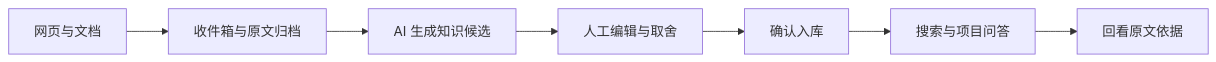
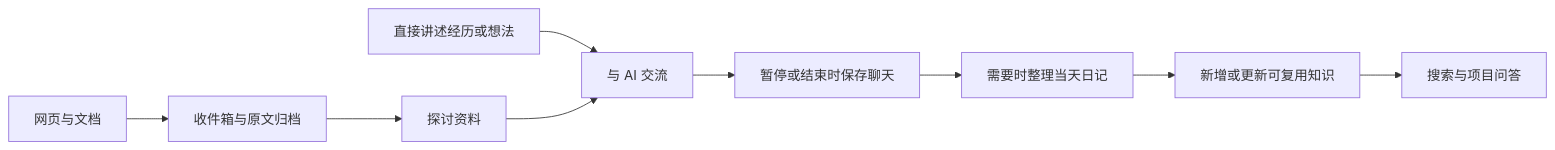
Before and after one commit to zhouao010809-code/best-partners: the diagram in README.md, drawn with Mermaid. The commit also changed other lines of this file and 53 other files, not shown here.

````diff
--- a/README.md
+++ b/README.md
@@ -42,9 +42,11 @@
 ```mermaid
 flowchart LR
   A[网页与文档] --> B[收件箱与原文归档]
-  B --> C[AI 生成知识候选]
-  C --> D[人工编辑与取舍]
-  D --> E[确认入库]
-  E --> F[搜索与项目问答]
-  F --> G[回看原文依据]
+  B --> C[探讨资料]
+  H[直接讲述经历或想法] --> I[与 AI 交流]
+  C --> I
+  I --> D[暂停或结束时保存聊天]
+  D --> E[需要时整理当天日记]
+  E --> F[新增或更新可复用知识]
+  F --> G[搜索与项目问答]
 ```
````
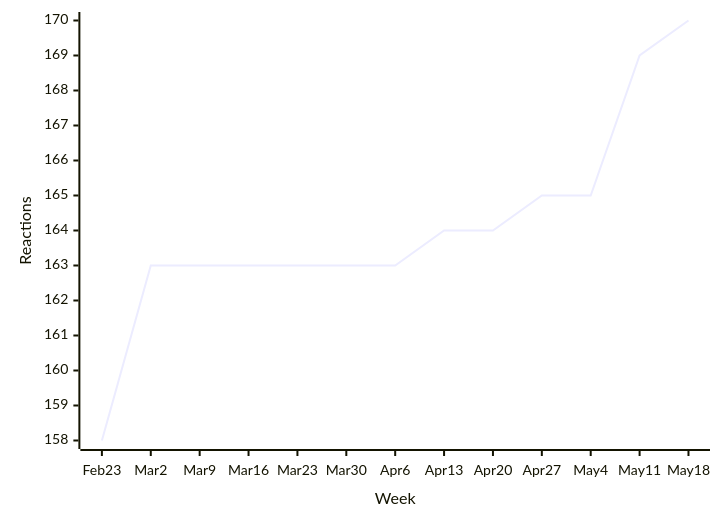
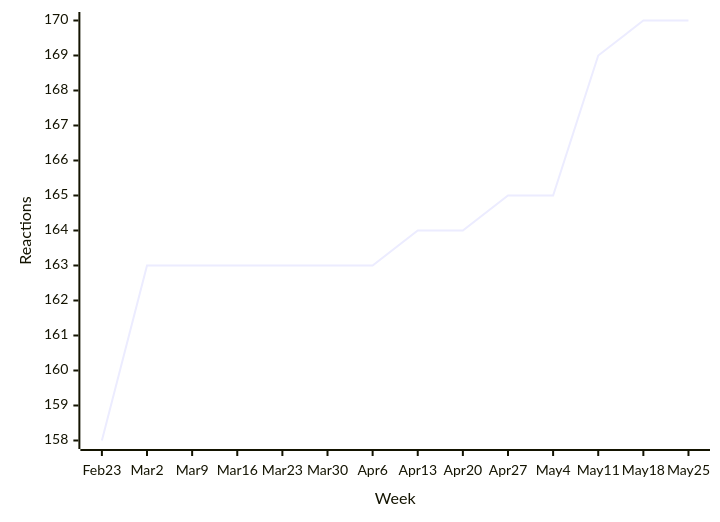
Before and after one commit to loic-sharma/github-insights: diagram 12 of 49 in README.md, drawn with Mermaid. The commit also changed other lines of this file and 3 other files, not shown here.

````diff
--- a/README.md
+++ b/README.md
@@ -526,6 +526,6 @@
   ```mermaid
   xychart-beta
-    x-axis "Week" [Feb 23, Mar 2, Mar 9, Mar 16, Mar 23, Mar 30, Apr 6, Apr 13, Apr 20, Apr 27, May 4, May 11, May 18]
+    x-axis "Week" [Feb 23, Mar 2, Mar 9, Mar 16, Mar 23, Mar 30, Apr 6, Apr 13, Apr 20, Apr 27, May 4, May 11, May 18, May 25]
     y-axis "Reactions"
-    line [158, 163, 163, 163, 163, 163, 163, 164, 164, 165, 165, 169, 170]
+    line [158, 163, 163, 163, 163, 163, 163, 164, 164, 165, 165, 169, 170, 170]
   ```
````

→ What you are asked to do
What is wanted is an exact copy of the lines from the line with "D --> E[需要时整理当天日记]" through the end of the records, both ends included, pictures excluded.

→ Solution
+  D --> E[需要时整理当天日记]
+  E --> F[新增或更新可复用知识]
+  F --> G[搜索与项目问答]
 ```
````
Before and after one commit to loic-sharma/github-insights: diagram 12 of 49 in README.md, drawn with Mermaid. The commit also changed other lines of this file and 3 other files, not shown here.

````diff
--- a/README.md
+++ b/README.md
@@ -526,6 +526,6 @@
   ```mermaid
   xychart-beta
-    x-axis "Week" [Feb 23, Mar 2, Mar 9, Mar 16, Mar 23, Mar 30, Apr 6, Apr 13, Apr 20, Apr 27, May 4, May 11, May 18]
+    x-axis "Week" [Feb 23, Mar 2, Mar 9, Mar 16, Mar 23, Mar 30, Apr 6, Apr 13, Apr 20, Apr 27, May 4, May 11, May 18, May 25]
     y-axis "Reactions"
-    line [158, 163, 163, 163, 163, 163, 163, 164, 164, 165, 165, 169, 170]
+    line [158, 163, 163, 163, 163, 163, 163, 164, 164, 165, 165, 169, 170, 170]
   ```
````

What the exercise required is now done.